The social unrest that unfolded in the wake of the killing of George Floyd has toppled historical statues and brought police reform in some parts of the country; it will also have a lasting impact on the corporate world, says Mirian Graddick-Weir.
The principal at WeirGroup and former CHRO of Merck says business leaders, especially CEOs and CHROs, need to be committed to making diversity and inclusion—and the underpinning of inequality—a regular part of executive conversations.
“This topic of social injustice and equality has become just as important as any other business issue,” says Graddick-Weir, equating evaluating the diversity of the company’s talent with assessing its stock of supply. “I see this as being a standing item on the agenda of the C-suite. I’m a board member at two publicly traded companies, and I can guarantee you this will be an agenda item at the board level whenever we talk about talent.”
Boards of directors and investors, she notes, are going to be important players in keeping the C-suite’s attention on the topic.

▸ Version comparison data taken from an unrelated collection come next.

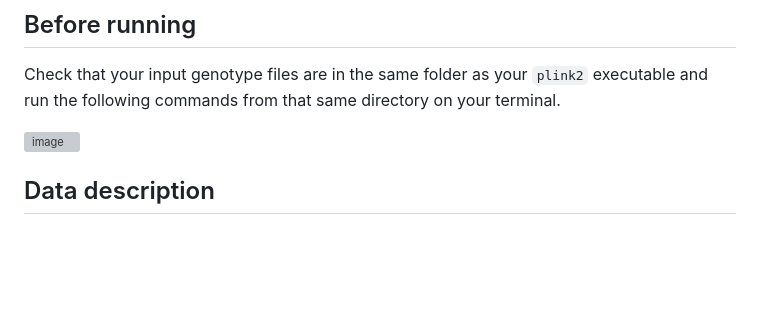
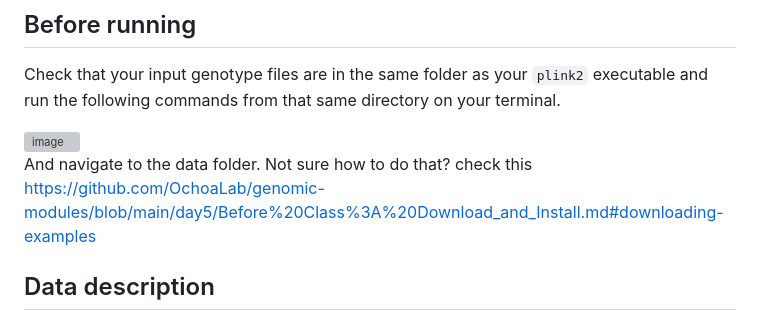
Before and after one commit to OchoaLab/genomic-modules, a Markdown page: day5/run_GWAS_step_by_step.md, the part around the change. Rendered like a GitHub page; blank space fills up the shorter version; grey boxes are pictures that could not be loaded.

```diff
--- a/day5/run_GWAS_step_by_step.md
+++ b/day5/run_GWAS_step_by_step.md
@@ -6,7 +6,7 @@ Check that your input genotype files are in the same folder as your `plink2` exe
 
 <img width="323" alt="image" src="https://github.com/OchoaLab/genomic-modules/assets/53951161/957c4c44-a5ea-47c0-84b1-ad5646d1abe9">
 
-
+And navigate to the data folder. Not sure how to do that? check this https://github.com/OchoaLab/genomic-modules/blob/main/day5/Before%20Class%3A%20Download_and_Install.md#downloading-examples
 
 ## Data description
 
```
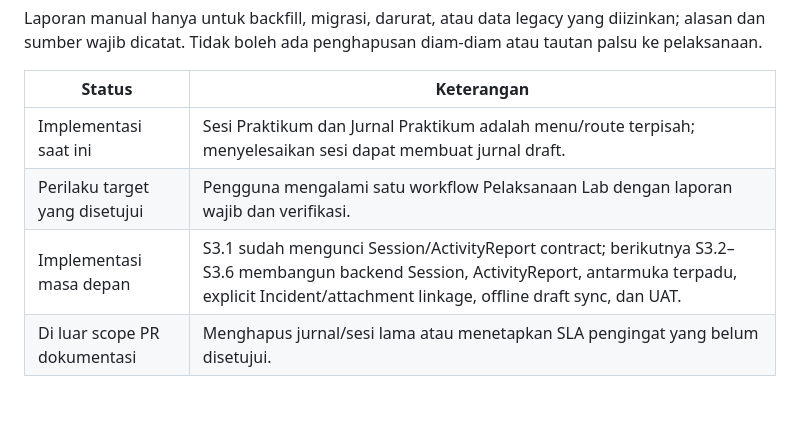
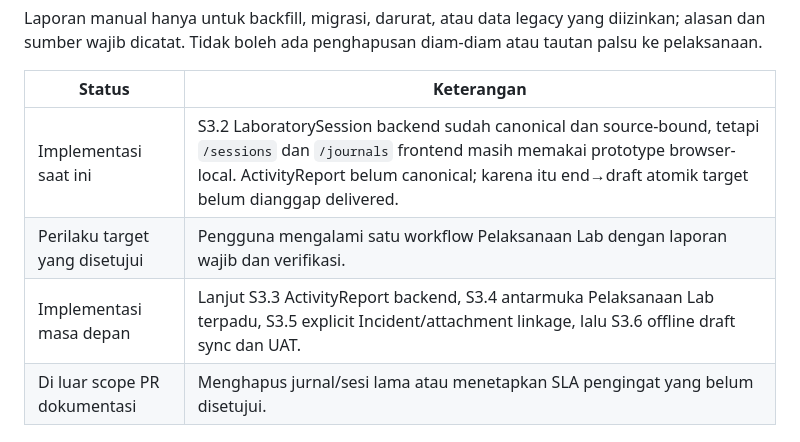
Before and after one commit to yogawillyutomo/SMARTLAB, a Markdown page: docs/product/SMARTLAB_OPERATIONAL_WORKFLOW_SPEC.md, the part around the change. Rendered like a GitHub page; blank space fills up the shorter version.

Commit message:
docs(product): record S3.2 backend delivery boundary

```diff
--- a/docs/product/SMARTLAB_OPERATIONAL_WORKFLOW_SPEC.md
+++ b/docs/product/SMARTLAB_OPERATIONAL_WORKFLOW_SPEC.md
@@ -192,9 +192,9 @@ Laporan manual hanya untuk backfill, migrasi, darurat, atau data legacy yang dii
 
 | Status | Keterangan |
 | --- | --- |
-| Implementasi saat ini | Sesi Praktikum dan Jurnal Praktikum adalah menu/route terpisah; menyelesaikan sesi dapat membuat jurnal draft. |
+| Implementasi saat ini | S3.2 LaboratorySession backend sudah canonical dan source-bound, tetapi `/sessions` dan `/journals` frontend masih memakai prototype browser-local. ActivityReport belum canonical; karena itu end→draft atomik target belum dianggap delivered. |
 | Perilaku target yang disetujui | Pengguna mengalami satu workflow Pelaksanaan Lab dengan laporan wajib dan verifikasi. |
-| Implementasi masa depan | S3.1 sudah mengunci Session/ActivityReport contract; berikutnya S3.2–S3.6 membangun backend Session, ActivityReport, antarmuka terpadu, explicit Incident/attachment linkage, offline draft sync, dan UAT. |
+| Implementasi masa depan | Lanjut S3.3 ActivityReport backend, S3.4 antarmuka Pelaksanaan Lab terpadu, S3.5 explicit Incident/attachment linkage, lalu S3.6 offline draft sync dan UAT. |
 | Di luar scope PR dokumentasi | Menghapus jurnal/sesi lama atau menetapkan SLA pengingat yang belum disetujui. |
 
 ## 6. Denah laboratorium
```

“And, it’s not going to be sufficient anymore to just go through the high-level conversations; people are going to want to dig and really find out how various groups [of talent] are doing,” she says. “There are going to be a lot of questions asked and people will be really, really scrutinized—so the CHRO has a very important role to play, in partnership with the CEO and C-suite, to make sure these issues are on the table and that the conversation doesn’t stop just in this moment, but rather is a continuous part of the way people run business.”
Graddick-Weir was named HRE‘s HR Executive of the Year in 2000, when she was with AT&T.
Check back soon and see the September magazine for more from Graddick-Weir and other HR experts about the future of diversity and inclusion.